Cindy opted for the Porchetta–savoury, fatty pork with salsa verde. Within minutes, her skepticism about Meat & Bread vanished. The bread had subtle hints of sourdough flavour, but wasn’t overbearing. She felt that the bread was soft and chewy, and complemented the meat well. And the pork–it was crispy, tender, and flavourful, and a little reminiscent of Chinese barbecue pork, but not in a bad way. The salsa verde just improved an already delicious sandwich, adding hits of garlic and herbs. I don’t normally gush about much of anything (well, except my tendency to act like a little girl whenever I see Andrew Garfield), but this was one amazing sandwich.
I debated for a while but ultimately decided on the Lamb Shoulder, which was the daily special. I’m a sucker for any kind of special–I always feel like that if something is the daily special, then that day is the only time I can get it (even though clearly this is not the case). Plus, I love lamb–if I see it on a menu, I will usually order it (same goes for duck). In any case, the lamb here was a great choice–it was tender, juicy and meaty. Although gamy (which is expected from lamb), the meat was also fatty and rich. Still, I didn’t tire of the richness as I usually do. The crunch from the greens kept the sandwich from being monotonous and mushy, and the bread was similarly subtle but delicious. I’m not a huge fan of sandwiches but this one was a winner.
Two items is not nearly enough to comprise an entire blog entry. So, bless her heart, Cindy ordered the Quinoa Salad as well. This was my first time having quinoa (and my first time saying the word itself correctly as well). I tend to shy away from anything healthy, but the quinoa was light, fresh, and not too mushy. The flavours and consistency were both well brought out by the preparation. The strongest flavour present was that of apples–light, crisp, sweet and refreshing.I thought this was a perfect complement to the sandwiches we’d had, which didn’t feel healthy (but were delicious all the same)–in comparison to our rich, heavy sandwiches, the quinoa was deliciously light and refreshing.
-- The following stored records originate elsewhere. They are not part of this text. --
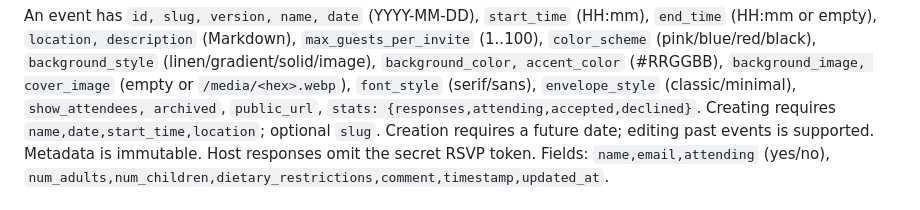
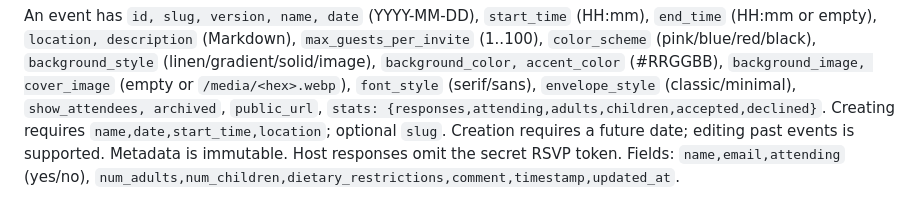
Before and after one commit to davidfwatson/rsvp-site, a Markdown page: docs/mobile-api.md, the part around the change. Drawn GitHub-style.

Commit message:
Document adults/children in mobile API stats
Co-Authored-By: Claude Opus 5.5 <noreply@anthropic.com>
Claude-Session: https://claude.ai/code/session_01YC2W4KV9TFHpPrqBpkPBmk

```diff
--- a/docs/mobile-api.md
+++ b/docs/mobile-api.md
@@ -44,7 +44,7 @@ An event has `id, slug, version, name, date` (YYYY-MM-DD), `start_time` (HH:mm),
 `background_style` (linen/gradient/solid/image), `background_color, accent_color`
 (#RRGGBB), `background_image, cover_image` (empty or `/media/<hex>.webp`),
 `font_style` (serif/sans), `envelope_style` (classic/minimal), `show_attendees,
-archived`, `public_url`, `stats: {responses,attending,accepted,declined}`.
+archived`, `public_url`, `stats: {responses,attending,adults,children,accepted,declined}`.
 Creating requires `name,date,start_time,location`; optional `slug`. Creation
 requires a future date; editing past events is supported. Metadata is immutable.
 Host responses omit the secret RSVP token. Fields: `name,email,attending` (yes/no),
```
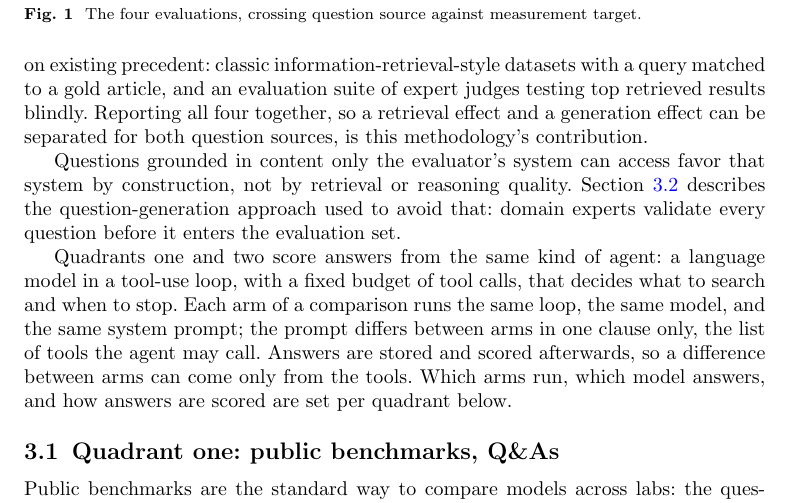
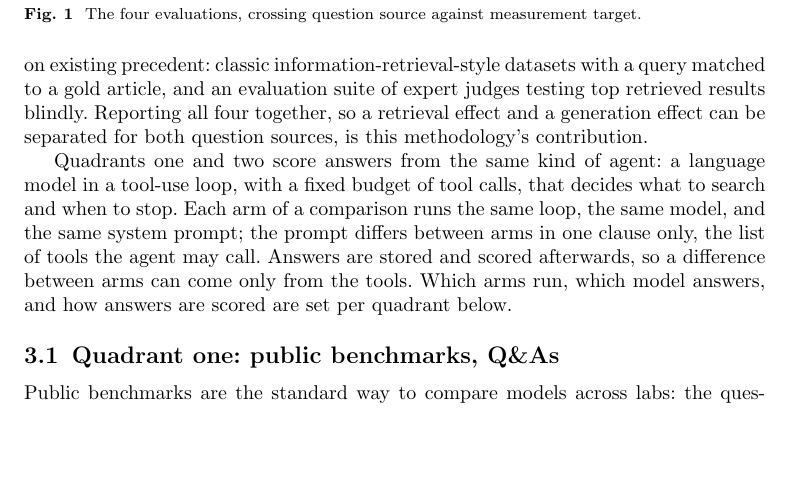
Before and after one commit to leonoravesterbacka/Redpine-Science, a LaTeX paper (main.tex): part of page 3 of 13, cut so that both start at the same text, the shorter picture padded with empty space. Compiled offline with pdfLaTeX.

Commit message:
docs: drop the self-authored-questions-win-by-construction caveat from the methodology section

```diff
--- a/main.tex
+++ b/main.tex
@@ -172,11 +172,6 @@ matched to a gold article, and an evaluation suite of expert judges testing top
 retrieved results blindly. Reporting all four
 together, so a retrieval effect and a generation effect can be separated for both
 question sources, is this methodology's contribution.
-
-Questions grounded in content only the evaluator's system can access favor that system
-by construction, not by retrieval or reasoning quality. Section~\ref{sec:method-quadrant-two}
-describes the question-generation approach used to avoid that: domain experts validate
-every question before it enters the evaluation set.
 
 Quadrants one and two score answers from the same kind of agent: a language model in
 a tool-use loop, with a fixed budget of tool calls, that decides what to search and
```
So thank you to Meat and Bread for reversing my thoughts on sandwiches. I’ve always had an aversion to sandwiches (so much so that when I brought one for lunch one day, Pickles immediately declared me to be an impostor)–I avoid Subway and Quizno’s like the plague. But Meat and Bread. Any good restaurant is one that only has a few menu items–after all, doesn’t this mean that they focus on being exceptional at a few things rather than having a broad but weak range? Although Meat and Bread isn’t for everyone, I was definitely won over.
Meat & Bread
370 Cambie Street